> _Task statement_
Take the data that follows and retype it word for word.

> _Source records_
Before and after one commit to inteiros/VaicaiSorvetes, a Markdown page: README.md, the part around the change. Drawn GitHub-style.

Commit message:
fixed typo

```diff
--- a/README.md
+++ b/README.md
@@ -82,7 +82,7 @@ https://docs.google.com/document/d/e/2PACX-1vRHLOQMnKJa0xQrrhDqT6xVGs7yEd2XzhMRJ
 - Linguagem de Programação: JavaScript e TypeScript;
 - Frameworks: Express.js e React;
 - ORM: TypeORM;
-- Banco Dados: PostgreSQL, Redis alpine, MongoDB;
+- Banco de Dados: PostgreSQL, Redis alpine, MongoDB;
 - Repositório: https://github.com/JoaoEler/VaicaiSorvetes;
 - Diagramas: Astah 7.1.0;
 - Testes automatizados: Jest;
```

> _Task output_
Before and after one commit to inteiros/VaicaiSorvetes, a Markdown page: README.md, the part around the change. Drawn GitHub-style.

Commit message:
fixed typo

```diff
--- a/README.md
+++ b/README.md
@@ -82,7 +82,7 @@ https://docs.google.com/document/d/e/2PACX-1vRHLOQMnKJa0xQrrhDqT6xVGs7yEd2XzhMRJ
 - Linguagem de Programação: JavaScript e TypeScript;
 - Frameworks: Express.js e React;
 - ORM: TypeORM;
-- Banco Dados: PostgreSQL, Redis alpine, MongoDB;
+- Banco de Dados: PostgreSQL, Redis alpine, MongoDB;
 - Repositório: https://github.com/JoaoEler/VaicaiSorvetes;
 - Diagramas: Astah 7.1.0;
 - Testes automatizados: Jest;
```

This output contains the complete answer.